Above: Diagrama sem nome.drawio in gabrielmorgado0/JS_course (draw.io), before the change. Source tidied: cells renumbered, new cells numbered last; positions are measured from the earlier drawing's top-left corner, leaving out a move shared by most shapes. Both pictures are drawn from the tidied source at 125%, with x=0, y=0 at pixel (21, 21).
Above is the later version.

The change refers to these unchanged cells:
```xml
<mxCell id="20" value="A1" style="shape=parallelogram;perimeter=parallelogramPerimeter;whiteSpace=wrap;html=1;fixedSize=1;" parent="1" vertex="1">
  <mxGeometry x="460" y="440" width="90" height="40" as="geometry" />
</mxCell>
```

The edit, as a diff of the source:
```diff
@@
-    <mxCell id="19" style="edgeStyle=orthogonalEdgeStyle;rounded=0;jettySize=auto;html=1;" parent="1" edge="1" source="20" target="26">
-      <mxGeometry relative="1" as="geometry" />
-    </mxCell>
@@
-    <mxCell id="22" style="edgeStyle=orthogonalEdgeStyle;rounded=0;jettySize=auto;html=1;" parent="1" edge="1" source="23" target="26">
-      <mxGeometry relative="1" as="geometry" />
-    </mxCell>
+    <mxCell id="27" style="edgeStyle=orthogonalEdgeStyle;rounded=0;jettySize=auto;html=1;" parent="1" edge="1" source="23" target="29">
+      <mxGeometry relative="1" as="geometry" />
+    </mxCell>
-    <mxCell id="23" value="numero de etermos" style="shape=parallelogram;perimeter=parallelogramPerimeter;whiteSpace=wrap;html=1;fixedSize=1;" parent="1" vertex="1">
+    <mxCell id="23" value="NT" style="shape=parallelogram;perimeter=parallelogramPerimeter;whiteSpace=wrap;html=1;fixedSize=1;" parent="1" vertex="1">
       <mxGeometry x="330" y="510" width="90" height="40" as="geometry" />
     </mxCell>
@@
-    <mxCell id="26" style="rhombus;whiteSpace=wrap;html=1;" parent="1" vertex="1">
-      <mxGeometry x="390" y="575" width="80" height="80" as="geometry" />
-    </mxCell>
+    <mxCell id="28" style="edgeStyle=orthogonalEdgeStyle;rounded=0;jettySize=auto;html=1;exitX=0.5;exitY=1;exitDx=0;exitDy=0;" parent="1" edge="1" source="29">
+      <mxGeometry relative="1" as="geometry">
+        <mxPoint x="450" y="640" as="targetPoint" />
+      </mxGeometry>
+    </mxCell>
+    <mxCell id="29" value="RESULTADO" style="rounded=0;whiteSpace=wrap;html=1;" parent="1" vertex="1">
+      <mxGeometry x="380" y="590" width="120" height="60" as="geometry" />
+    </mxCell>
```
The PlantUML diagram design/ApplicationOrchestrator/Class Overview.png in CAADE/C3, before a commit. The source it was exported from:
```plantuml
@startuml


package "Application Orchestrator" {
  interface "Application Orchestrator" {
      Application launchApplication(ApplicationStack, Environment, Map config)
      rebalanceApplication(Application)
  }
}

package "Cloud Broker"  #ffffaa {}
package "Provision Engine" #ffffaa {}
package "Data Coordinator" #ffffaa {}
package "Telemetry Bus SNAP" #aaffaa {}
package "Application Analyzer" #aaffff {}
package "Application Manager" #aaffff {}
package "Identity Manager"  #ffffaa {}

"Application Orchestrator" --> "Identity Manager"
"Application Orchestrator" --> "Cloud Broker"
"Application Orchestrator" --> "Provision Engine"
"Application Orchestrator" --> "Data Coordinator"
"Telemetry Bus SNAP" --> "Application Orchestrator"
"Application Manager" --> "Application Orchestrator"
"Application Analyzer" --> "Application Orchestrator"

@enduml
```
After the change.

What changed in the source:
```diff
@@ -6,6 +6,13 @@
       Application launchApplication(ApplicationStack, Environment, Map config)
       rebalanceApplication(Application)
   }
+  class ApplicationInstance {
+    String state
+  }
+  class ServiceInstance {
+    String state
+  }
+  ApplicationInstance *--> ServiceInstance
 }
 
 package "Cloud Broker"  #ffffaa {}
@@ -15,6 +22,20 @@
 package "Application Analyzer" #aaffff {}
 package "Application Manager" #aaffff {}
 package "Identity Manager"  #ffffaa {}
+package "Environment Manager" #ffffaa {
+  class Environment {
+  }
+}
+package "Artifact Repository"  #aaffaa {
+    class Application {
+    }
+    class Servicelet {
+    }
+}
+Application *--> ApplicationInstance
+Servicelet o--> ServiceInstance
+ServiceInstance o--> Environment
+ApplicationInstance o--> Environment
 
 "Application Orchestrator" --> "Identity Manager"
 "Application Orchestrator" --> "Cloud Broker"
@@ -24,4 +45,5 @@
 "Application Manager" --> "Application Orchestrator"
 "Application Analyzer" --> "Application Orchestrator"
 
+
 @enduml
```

+ + +

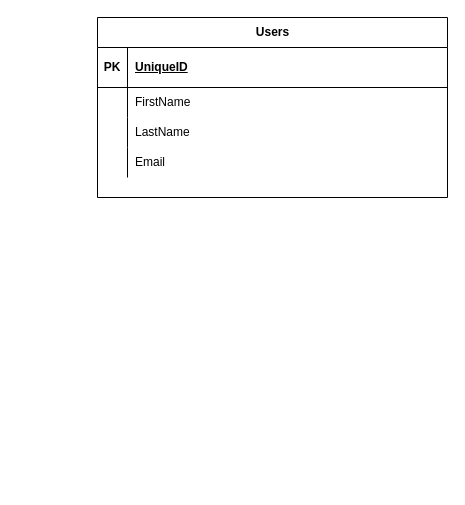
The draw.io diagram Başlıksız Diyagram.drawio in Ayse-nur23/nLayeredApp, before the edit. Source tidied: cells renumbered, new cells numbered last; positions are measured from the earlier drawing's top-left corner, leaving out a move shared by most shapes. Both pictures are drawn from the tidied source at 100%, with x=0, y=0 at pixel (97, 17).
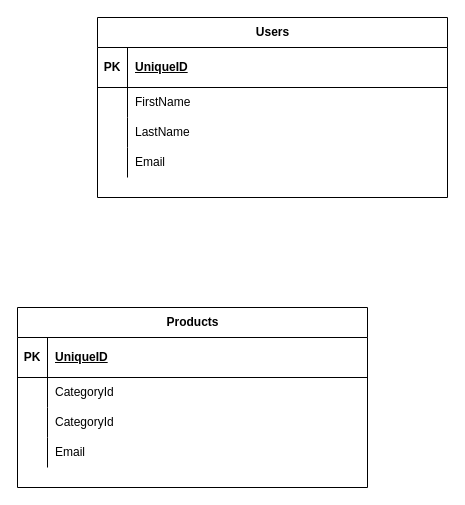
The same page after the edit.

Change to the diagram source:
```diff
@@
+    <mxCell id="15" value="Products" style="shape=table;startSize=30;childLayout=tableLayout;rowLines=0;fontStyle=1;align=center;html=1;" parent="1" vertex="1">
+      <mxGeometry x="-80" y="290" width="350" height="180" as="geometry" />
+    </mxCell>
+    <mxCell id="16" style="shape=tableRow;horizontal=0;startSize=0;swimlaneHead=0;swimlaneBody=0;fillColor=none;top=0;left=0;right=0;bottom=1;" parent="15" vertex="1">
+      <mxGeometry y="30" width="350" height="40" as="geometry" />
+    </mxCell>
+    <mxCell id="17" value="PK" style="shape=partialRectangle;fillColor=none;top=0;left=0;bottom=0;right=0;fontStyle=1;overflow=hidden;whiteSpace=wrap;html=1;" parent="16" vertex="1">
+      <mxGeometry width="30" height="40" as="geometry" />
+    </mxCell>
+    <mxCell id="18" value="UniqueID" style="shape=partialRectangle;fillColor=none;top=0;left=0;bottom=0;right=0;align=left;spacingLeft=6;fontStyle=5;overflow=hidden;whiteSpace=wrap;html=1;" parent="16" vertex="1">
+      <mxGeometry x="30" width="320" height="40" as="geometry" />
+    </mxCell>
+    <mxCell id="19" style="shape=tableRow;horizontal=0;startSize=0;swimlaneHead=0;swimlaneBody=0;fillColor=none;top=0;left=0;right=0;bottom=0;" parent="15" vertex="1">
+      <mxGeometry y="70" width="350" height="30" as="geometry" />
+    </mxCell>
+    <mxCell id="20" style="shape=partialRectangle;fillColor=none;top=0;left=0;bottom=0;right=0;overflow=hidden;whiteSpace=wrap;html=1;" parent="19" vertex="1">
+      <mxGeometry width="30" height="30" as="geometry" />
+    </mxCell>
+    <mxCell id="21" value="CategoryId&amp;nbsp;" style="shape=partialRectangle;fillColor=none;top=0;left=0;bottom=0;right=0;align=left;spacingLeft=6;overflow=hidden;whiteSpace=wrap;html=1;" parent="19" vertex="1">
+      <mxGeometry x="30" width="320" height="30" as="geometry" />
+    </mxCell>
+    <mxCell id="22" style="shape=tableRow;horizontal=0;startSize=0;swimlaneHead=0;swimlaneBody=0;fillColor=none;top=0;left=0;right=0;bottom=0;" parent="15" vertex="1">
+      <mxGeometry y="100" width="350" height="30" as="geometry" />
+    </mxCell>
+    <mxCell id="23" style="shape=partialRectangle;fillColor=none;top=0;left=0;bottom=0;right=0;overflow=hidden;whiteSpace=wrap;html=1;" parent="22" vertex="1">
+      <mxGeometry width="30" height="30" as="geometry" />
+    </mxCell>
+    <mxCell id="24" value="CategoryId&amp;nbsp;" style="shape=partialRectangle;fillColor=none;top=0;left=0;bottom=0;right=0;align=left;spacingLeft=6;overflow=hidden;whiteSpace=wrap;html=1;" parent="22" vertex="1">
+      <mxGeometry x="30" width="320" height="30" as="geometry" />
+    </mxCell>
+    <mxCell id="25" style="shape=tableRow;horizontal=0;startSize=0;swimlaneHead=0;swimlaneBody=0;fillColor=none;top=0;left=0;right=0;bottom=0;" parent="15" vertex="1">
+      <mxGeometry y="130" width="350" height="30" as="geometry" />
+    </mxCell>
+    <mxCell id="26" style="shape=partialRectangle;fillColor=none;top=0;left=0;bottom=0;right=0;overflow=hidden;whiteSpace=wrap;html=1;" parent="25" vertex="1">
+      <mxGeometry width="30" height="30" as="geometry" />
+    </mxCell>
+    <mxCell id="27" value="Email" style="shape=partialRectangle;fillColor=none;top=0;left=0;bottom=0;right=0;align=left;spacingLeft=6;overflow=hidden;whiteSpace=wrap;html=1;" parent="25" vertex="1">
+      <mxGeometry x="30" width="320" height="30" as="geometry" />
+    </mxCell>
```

+ + +

» **The problem**
Looking at the records above, how many of their lines carry the string "relative"? Answer with the number and nothing else.

» **Task response**
4